    • all sources and applications, including but not limited to electricity, gas, hydrogen, renewables (solar, wind, geothermal, biomass or other), liquid fuel security, diesel, energy storage (batteries), transport technologies (battery electric vehicles, hybrids, plug-in hybrids or hydrogen fuel cell electric vehicles) and types of use (residential, commercial and industrial).
  • keep the lights on – maintain secure, stable and reliable energy supply, supporting diversification of a broad range of high-reliability generation sources and providing certainty on essential system services for large industrial loads; ensuring the rapid introduction of intermittent renewable generation does not risk the system.
    • essential system services include system-wide frequency management, restart and restore, locational and other control services.
    • uncontrollability of renewables can cause instability and safety issues in switching between non-synchronous (disconnected) and synchronous generation assets, which must be managed to prevent system-wide blackouts.
  • low and stable costs – Efficient energy infrastructure informed by least cost, transparent and equitable market trading mechanisms and pricing to encourage competition and innovation by new and existing participants. As a critical input, the energy cost is a barrier to WA’s new or increased value-adding economic activity.
  • sustainable – future-proof and provide fit-for-purpose policy and regulation to keep pace with a changing environment. Public investment in developing technology or infrastructure should be coordinated and complement private investment.

Infrastructure Reference Group

The Reference Group sits under the Economics & Productivity Committee and considers a broad range of issues primarily focused on build and non-build infrastructure priorities across industrial land, energy, transport corridors, aviation and ports, which are key growth enablers for the resources sector, and strategic assets supporting efficient operations and competitive movement of supply chains.

  • development of government policies and regulations on infrastructure is informed by the resources sector forecasted demand, supply and megatrends across energy, water and infrastructure.
  • development and promotion of policy principles to guide CME advocacy on State-based energy matters, providing a framework for meeting the future needs of the State.
  • identify the sector’s shared infrastructure priorities, including opportunities for common user infrastructure and turn-key ready Strategic Industrial Areas to promote investment and growth.
  • availability and access to attractive frameworks for infrastructure investment, government funding mechanisms and public-private models for appropriate investment between industry, private financiers and tiers of government.
  • release and implementation of State Planning Policies to provide certainty in protecting industrial areas, buffers and freight corridors.
  • investment in port infrastructure and government planning strategies to ensure efficient port operations that facilitate trade at least cost.
Internal Groups
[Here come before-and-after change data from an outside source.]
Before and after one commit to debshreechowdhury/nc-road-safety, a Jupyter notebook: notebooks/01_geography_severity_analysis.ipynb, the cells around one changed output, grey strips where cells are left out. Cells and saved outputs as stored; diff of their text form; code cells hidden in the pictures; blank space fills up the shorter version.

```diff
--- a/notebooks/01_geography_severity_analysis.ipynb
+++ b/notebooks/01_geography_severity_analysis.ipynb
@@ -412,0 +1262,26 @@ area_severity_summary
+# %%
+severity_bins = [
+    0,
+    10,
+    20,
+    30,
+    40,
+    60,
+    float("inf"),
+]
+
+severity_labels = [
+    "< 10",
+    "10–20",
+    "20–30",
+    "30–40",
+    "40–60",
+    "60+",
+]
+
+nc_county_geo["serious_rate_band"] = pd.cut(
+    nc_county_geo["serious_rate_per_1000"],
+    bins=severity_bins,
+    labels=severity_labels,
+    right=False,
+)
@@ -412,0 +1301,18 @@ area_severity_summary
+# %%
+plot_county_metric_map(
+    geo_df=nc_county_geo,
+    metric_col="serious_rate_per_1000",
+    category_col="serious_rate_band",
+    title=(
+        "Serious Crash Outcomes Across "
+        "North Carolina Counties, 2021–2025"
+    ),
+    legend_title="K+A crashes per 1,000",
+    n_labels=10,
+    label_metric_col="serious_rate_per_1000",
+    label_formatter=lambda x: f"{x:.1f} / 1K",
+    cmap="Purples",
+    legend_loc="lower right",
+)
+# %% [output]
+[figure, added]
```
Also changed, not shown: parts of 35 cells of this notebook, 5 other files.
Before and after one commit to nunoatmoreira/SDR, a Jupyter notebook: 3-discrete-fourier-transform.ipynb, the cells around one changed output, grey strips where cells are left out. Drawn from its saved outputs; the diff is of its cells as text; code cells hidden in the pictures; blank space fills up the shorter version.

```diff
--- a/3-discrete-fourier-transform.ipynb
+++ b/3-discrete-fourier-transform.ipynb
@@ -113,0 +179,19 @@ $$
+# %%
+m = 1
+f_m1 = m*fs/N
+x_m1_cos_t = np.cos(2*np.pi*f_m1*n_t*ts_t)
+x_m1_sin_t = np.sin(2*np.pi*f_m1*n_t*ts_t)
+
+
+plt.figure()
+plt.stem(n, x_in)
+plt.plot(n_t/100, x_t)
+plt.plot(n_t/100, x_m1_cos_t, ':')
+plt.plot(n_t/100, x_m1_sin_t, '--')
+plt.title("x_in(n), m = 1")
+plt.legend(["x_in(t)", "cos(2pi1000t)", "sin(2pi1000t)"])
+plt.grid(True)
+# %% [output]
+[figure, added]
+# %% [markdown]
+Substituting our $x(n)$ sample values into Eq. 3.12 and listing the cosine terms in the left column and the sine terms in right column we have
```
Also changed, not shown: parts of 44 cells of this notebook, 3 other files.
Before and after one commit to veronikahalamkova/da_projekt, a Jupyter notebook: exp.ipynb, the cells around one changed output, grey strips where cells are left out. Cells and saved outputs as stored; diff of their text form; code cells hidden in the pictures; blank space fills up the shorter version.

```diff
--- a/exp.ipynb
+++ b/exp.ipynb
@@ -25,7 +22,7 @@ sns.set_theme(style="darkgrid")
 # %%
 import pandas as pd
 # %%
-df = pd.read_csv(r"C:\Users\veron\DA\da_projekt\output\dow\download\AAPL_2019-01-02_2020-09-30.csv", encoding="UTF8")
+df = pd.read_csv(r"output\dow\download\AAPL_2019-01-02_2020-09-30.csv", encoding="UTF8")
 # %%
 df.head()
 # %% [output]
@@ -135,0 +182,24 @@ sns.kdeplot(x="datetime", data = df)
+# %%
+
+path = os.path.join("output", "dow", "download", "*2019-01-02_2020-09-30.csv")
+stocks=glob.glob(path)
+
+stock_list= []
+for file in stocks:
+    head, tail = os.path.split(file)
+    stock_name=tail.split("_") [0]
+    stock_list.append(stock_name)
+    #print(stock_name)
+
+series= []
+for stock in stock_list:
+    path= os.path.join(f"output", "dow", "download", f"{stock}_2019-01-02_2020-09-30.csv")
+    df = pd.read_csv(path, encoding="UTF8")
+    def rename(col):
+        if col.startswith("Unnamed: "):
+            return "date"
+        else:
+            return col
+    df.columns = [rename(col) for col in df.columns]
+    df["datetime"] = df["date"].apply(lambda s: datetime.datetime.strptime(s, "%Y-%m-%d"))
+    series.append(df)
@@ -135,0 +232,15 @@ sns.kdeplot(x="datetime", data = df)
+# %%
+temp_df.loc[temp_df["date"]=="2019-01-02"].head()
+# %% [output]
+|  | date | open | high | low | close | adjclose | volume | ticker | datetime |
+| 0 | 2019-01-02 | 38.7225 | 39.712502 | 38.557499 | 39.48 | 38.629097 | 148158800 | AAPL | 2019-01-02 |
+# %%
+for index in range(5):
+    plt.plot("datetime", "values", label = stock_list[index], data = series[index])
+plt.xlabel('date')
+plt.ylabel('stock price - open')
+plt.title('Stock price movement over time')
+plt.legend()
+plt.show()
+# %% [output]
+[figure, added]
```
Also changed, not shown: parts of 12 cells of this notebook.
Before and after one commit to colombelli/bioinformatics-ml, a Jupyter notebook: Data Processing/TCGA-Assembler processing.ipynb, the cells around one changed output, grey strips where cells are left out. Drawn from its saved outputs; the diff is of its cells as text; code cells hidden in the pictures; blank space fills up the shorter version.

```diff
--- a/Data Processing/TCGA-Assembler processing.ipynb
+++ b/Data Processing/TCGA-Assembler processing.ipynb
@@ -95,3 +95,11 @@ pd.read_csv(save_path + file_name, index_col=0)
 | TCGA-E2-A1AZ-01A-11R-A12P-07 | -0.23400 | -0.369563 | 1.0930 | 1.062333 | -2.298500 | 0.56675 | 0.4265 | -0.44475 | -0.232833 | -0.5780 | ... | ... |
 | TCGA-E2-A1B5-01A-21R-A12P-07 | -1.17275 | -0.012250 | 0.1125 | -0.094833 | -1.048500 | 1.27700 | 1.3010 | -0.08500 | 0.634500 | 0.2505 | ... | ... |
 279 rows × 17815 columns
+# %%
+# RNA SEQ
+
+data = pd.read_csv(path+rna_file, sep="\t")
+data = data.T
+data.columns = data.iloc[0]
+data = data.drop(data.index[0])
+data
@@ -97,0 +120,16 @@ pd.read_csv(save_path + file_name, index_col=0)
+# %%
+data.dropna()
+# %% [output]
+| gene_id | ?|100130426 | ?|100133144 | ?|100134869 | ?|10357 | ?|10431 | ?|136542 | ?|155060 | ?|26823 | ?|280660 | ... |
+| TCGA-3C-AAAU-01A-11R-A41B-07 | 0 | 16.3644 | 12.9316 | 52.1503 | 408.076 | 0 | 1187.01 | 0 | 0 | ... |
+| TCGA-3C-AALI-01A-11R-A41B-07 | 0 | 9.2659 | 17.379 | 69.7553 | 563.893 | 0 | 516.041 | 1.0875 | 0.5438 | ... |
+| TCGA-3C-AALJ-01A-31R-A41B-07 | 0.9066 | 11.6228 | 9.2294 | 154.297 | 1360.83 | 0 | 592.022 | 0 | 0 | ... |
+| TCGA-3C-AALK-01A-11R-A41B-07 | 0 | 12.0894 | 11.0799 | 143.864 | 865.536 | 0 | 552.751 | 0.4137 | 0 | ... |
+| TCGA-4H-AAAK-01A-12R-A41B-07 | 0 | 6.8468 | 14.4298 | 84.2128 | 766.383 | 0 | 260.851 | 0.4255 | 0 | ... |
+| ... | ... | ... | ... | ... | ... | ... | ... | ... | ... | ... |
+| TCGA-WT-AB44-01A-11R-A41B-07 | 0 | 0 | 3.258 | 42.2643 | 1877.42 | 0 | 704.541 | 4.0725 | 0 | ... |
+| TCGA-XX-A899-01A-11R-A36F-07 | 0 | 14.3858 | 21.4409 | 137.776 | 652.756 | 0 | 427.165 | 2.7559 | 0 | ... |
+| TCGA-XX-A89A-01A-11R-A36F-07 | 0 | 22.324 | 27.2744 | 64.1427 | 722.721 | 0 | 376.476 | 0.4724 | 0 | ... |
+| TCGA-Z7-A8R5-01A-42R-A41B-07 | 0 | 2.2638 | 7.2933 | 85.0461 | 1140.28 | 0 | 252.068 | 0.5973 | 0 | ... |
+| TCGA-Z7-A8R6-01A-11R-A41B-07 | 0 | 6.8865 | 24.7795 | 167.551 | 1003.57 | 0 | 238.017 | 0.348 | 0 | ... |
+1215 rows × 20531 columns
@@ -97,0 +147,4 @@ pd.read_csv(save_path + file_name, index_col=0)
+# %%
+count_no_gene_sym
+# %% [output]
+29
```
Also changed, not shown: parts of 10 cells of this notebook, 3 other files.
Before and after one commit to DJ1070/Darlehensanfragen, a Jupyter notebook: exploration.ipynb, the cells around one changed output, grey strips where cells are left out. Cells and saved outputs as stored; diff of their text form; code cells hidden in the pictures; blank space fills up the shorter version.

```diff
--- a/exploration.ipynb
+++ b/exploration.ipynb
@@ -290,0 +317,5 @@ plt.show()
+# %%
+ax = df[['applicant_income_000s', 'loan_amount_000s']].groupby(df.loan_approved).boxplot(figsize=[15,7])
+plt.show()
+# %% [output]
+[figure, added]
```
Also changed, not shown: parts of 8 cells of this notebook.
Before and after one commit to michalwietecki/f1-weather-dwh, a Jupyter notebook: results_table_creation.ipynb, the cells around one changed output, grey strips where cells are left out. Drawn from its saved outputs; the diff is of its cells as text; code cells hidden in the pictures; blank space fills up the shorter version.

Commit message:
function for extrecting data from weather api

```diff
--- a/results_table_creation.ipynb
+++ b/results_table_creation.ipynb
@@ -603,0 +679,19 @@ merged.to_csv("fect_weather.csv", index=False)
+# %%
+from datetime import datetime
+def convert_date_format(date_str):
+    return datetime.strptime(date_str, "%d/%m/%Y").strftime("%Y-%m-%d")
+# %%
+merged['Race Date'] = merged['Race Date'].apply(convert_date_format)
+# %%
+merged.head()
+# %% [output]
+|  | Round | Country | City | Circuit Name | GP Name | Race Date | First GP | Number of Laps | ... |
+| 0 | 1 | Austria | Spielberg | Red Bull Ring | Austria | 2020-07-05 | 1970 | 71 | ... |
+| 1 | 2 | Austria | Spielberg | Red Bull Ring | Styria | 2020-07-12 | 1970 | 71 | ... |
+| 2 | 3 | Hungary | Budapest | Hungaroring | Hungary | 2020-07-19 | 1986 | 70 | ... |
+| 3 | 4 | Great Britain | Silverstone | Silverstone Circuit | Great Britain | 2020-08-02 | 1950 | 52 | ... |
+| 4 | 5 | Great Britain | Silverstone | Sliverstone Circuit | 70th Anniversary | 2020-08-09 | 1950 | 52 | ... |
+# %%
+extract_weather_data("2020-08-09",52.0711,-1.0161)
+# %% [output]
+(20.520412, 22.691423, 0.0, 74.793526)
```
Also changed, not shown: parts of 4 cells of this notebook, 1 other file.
The following interest and working groups convene as needed to support the work of the Economics & Productivity Committee:

  • Energy Transition Working Group
  • Hydrogen Working Group
  • Aviation
  • Supply Chain
External Groups

The Reference Group and its supporting groups guide CME’s participation in several external bodies:

  • Freight and Logistics Council of WA
  • Infrastructure WA External Stakeholder Reference Group
  • Perth Airport Planning Coordination Forum
  • Economic Regulatory Authority Community Consultative Committee
  • Department of Planning, Lands and Heritage Peer Review Group
  • Westport Reference Group
  • Australian Energy Market Operator (AEMO) WA Electricity Consultative Forum
  • AEMO WA Gas Consultative Forum
  • Department of Transport Aviation Community Consultative Groups

CME’s Infrastructure portfolio covers energy, water, aviation, ports, freight, rail and broader infrastructure policy and planning proposals and reviews